* _Task to complete_
Everything from the first line of the data below through the line that contains "25vw 30vw 20vw;" should be written out exactly, please, and nothing more; the pictures stay out.
=== Information ===
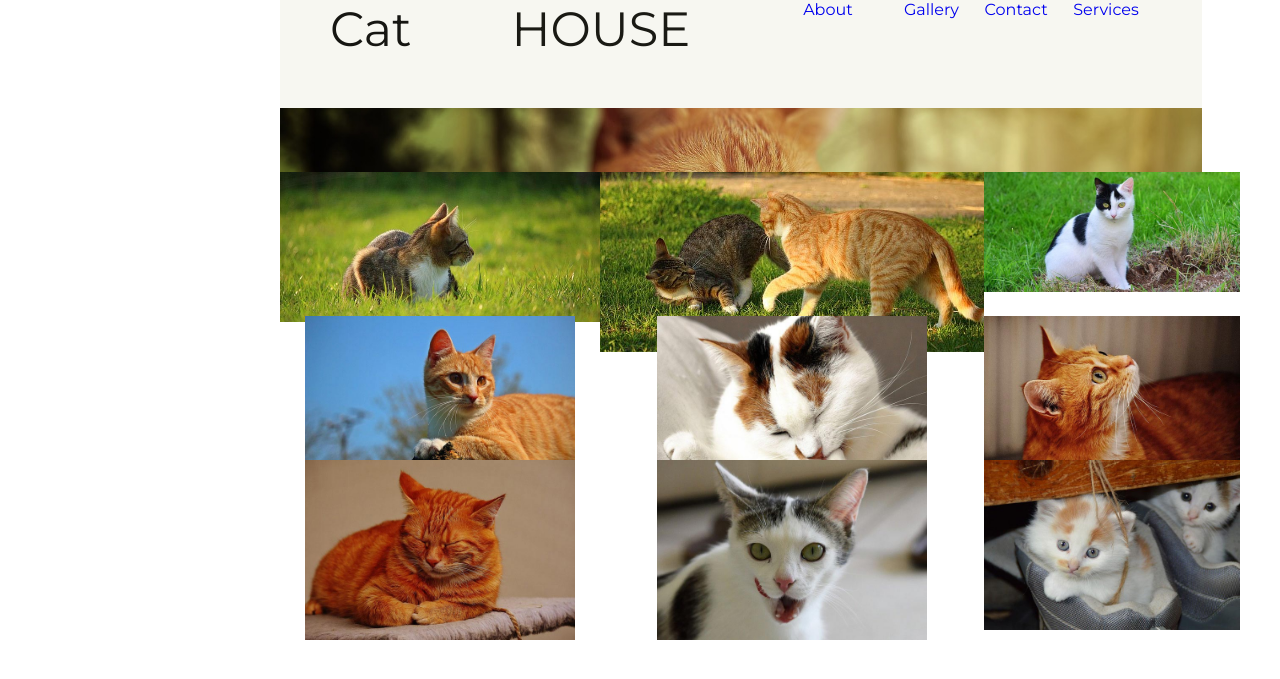
Repository: raul4264/final
Page: Gallery.html
An editor plug-in stored every save of this project. The page is shown before and after the next save, followed by the edit.
The browser window is 1280 px wide. The pictures show the whole page.

Above is the page before, as saved 2021-03-22 13:57:57.

After the next save:
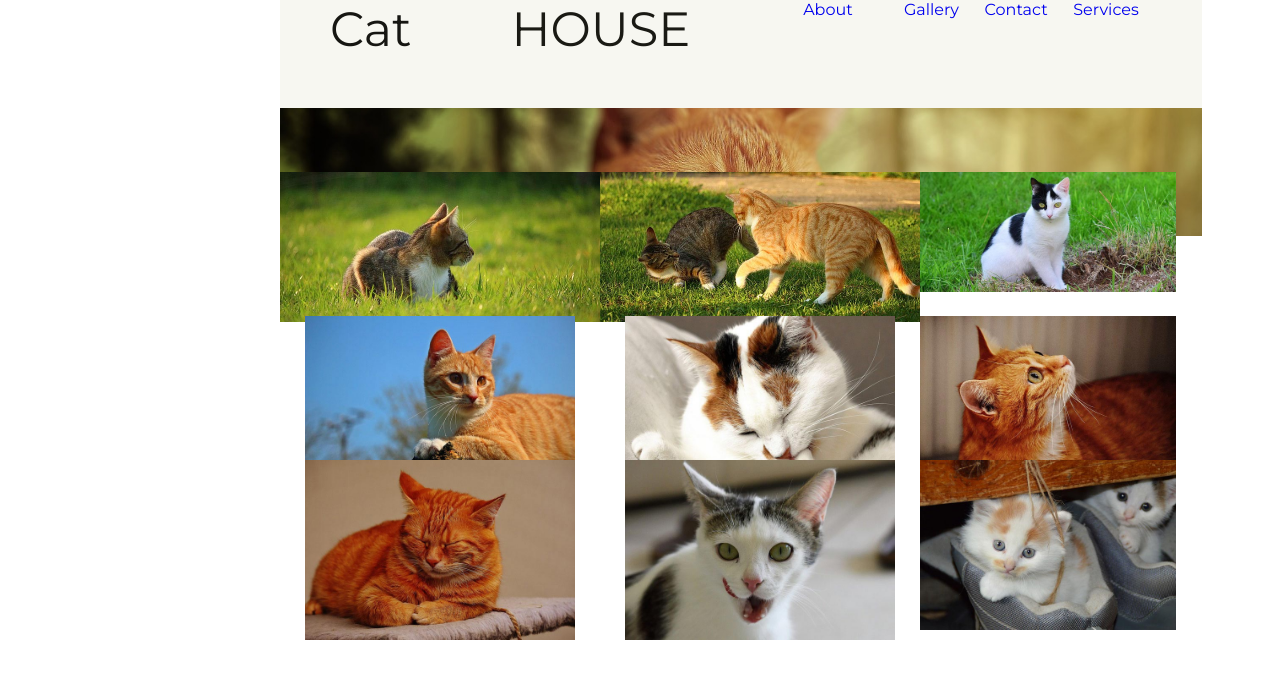
Saved 17 s later.
--- a/css/gallery.css
+++ b/css/gallery.css
@@ -98,7 +98,7 @@ header {
 } */
 main {
     display: grid;
-    grid-template-columns: 25vw 30vw 20vw;
+    grid-template-columns: 25vw 25vw 20vw;
     grid-template-rows: 20vh 20vh 20vh;
     grid-column-start: 1;
     grid-column-end: 4;
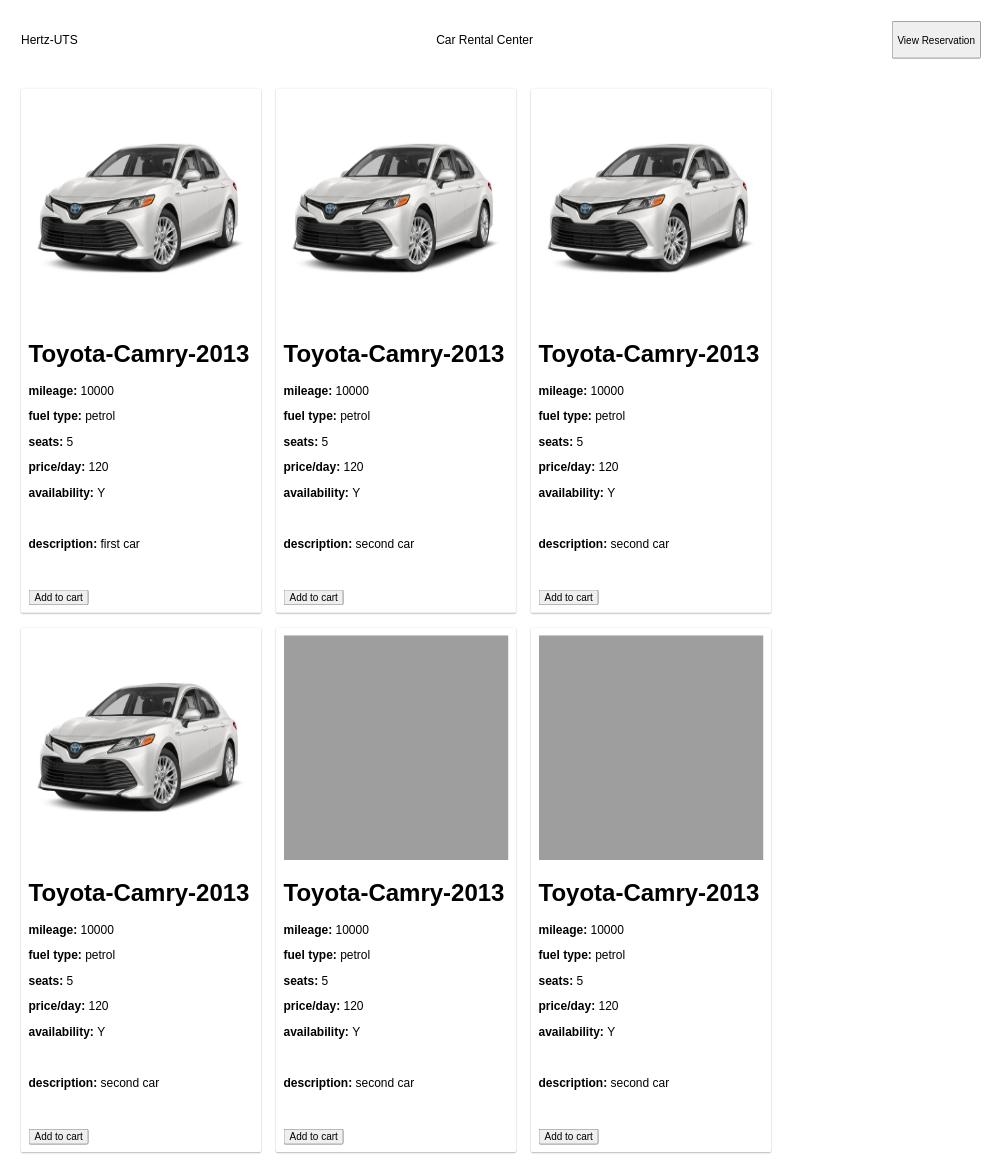
Repository: michtnt/POI-Hertz
Page: index.html
The author's editor kept a record of every edit. The page is drawn from the files as they stood at one moment, then again after the next edit.
The browser window is 1280 px wide. The page is 1328 px wide, so the pictures cover 1328 px, including what lies to the right of the window. The pictures show the whole page, at 75% of full size.
Pictures or frames that could not be fetched are drawn as grey boxes.

Above is the page before.

After the next edit:
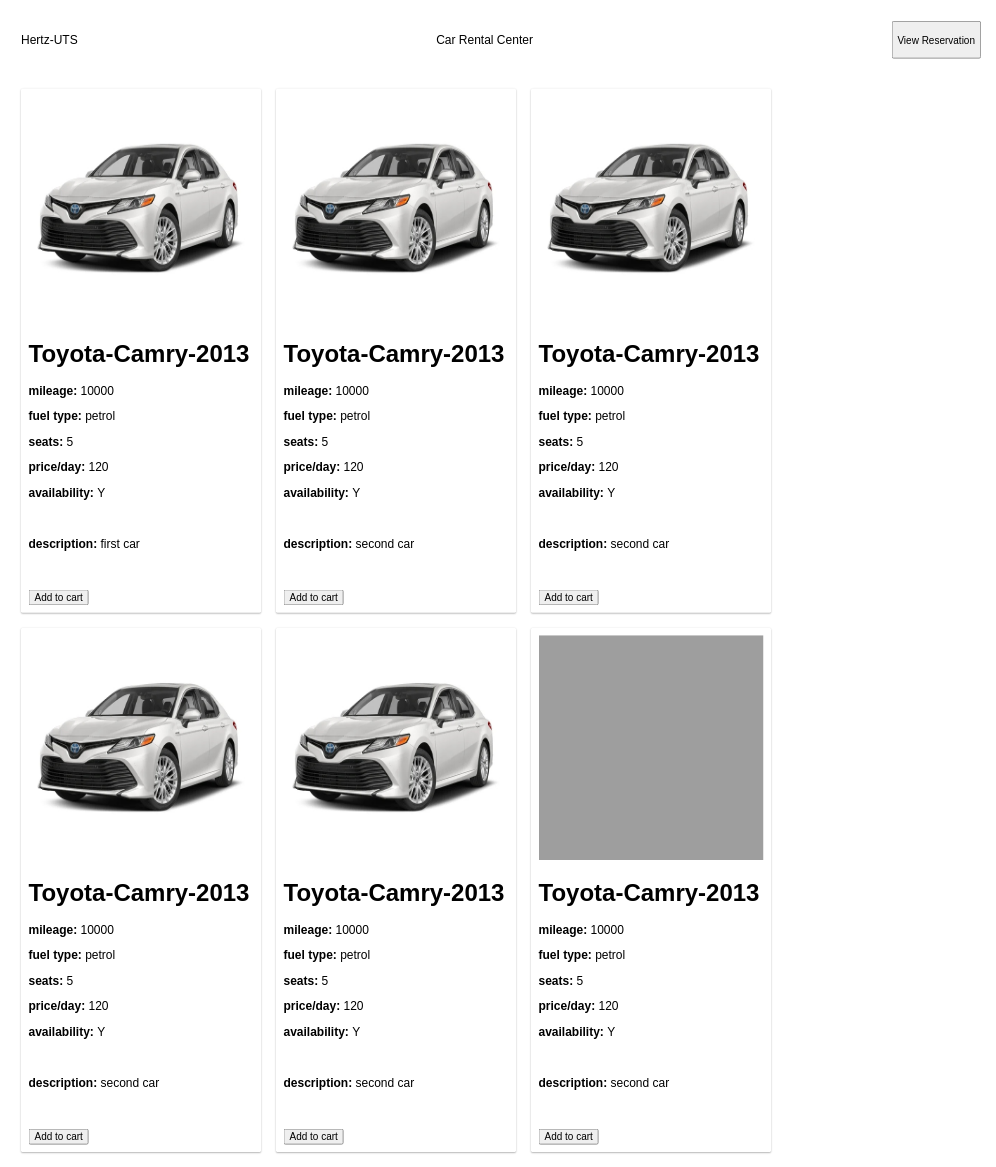
The edit:
--- a/cars.json
+++ b/cars.json
@@ -65,7 +65,8 @@
 		"fuel_type": "petrol",
 		"seats": "5",
 		"price_per_day": "120",
-		"description": "second car"
+		"description": "second car",
+		"img": "/images/Camry.jpeg"
 	},
     {
 		"id": "2",
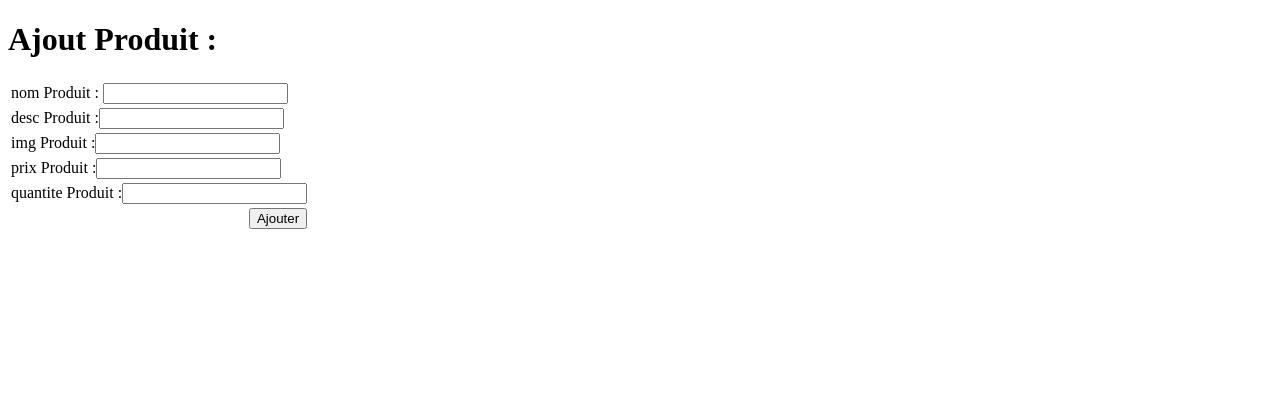
Repository: EBusinesss/Ebusiness
Page: http://localhost/EcomWEB/
These files come from the project's save history. The page is drawn as it stood at one moment and after the next save; the edit follows.
The browser window is 1280 px wide. The pictures show the whole page.
The page is served by Tomcat 9. Nobody is signed in. The application's start-up code is not run. Other server files are loaded and not shown.

Above is the page before, as saved 2014-12-06 22:04:42.

### Workspace/EcomWEB/WebContent/index.jsp
<%@ page language="java" contentType="text/html; charset=ISO-8859-1"
    pageEncoding="ISO-8859-1"%>
<!DOCTYPE html PUBLIC "-//W3C//DTD HTML 4.01 Transitional//EN" "http://www.w3.org/TR/html4/loose.dtd">
<html>
<head>
<meta http-equiv="Content-Type" content="text/html; charset=ISO-8859-1">
<title>Insert title here</title>
</head>
<body>
		<h1>Ajout Produit :</h1>
		<form action="AddProductServlet" method="post">
		<table>
			<tr><td> nom Produit 		: <input type="text" name="nomProduit" width="25"></td></tr>
			<tr><td> desc Produit 		:<input type="text" name="descProduit" width="25"></td></tr>
			<tr><td> img Produit		:<input type="text" name="imgProduit" width="25"></td></tr>
			<tr><td> prix Produit 		:<input type="text" name="prixProduit" width="25"></td></tr>
			<tr><td> quantite Produit	:<input type="text" name="quantiteProduit" width="25"></td></tr>
			<tr>
				<td align="right" colspan="3">
					<button name="submit" type="submit">Ajouter</button>
				</td>
			</tr>
		</table>
		</form>

</body>
</html>

After the next save:
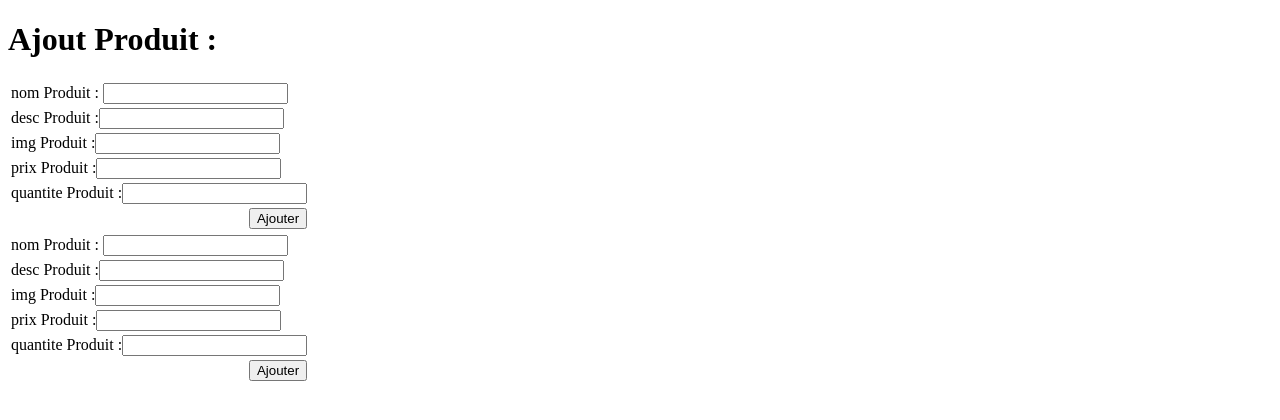
Saved 8 min 13 s later.
--- a/Workspace/EcomWEB/WebContent/index.jsp
+++ b/Workspace/EcomWEB/WebContent/index.jsp
@@ -23,5 +23,20 @@
 		</table>
 		</form>
 
+				<form action="ListProductServlet" method="post">
+		<table>
+			<tr><td> nom Produit 		: <input type="text" name="nomProduit" width="25"></td></tr>
+			<tr><td> desc Produit 		:<input type="text" name="descProduit" width="25"></td></tr>
+			<tr><td> img Produit		:<input type="text" name="imgProduit" width="25"></td></tr>
+			<tr><td> prix Produit 		:<input type="text" name="prixProduit" width="25"></td></tr>
+			<tr><td> quantite Produit	:<input type="text" name="quantiteProduit" width="25"></td></tr>
+			<tr>
+				<td align="right" colspan="3">
+					<button name="submit" type="submit">Ajouter</button>
+				</td>
+			</tr>
+		</table>
+		</form>
+
 </body>
 </html>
===
* _Reply to the exercise_
Repository: raul4264/final
Page: Gallery.html
An editor plug-in stored every save of this project. The page is shown before and after the next save, followed by the edit.
The browser window is 1280 px wide. The pictures show the whole page.

Above is the page before, as saved 2021-03-22 13:57:57.

After the next save:
Saved 17 s later.
--- a/css/gallery.css
+++ b/css/gallery.css
@@ -98,7 +98,7 @@ header {
 } */
 main {
     display: grid;
-    grid-template-columns: 25vw 30vw 20vw;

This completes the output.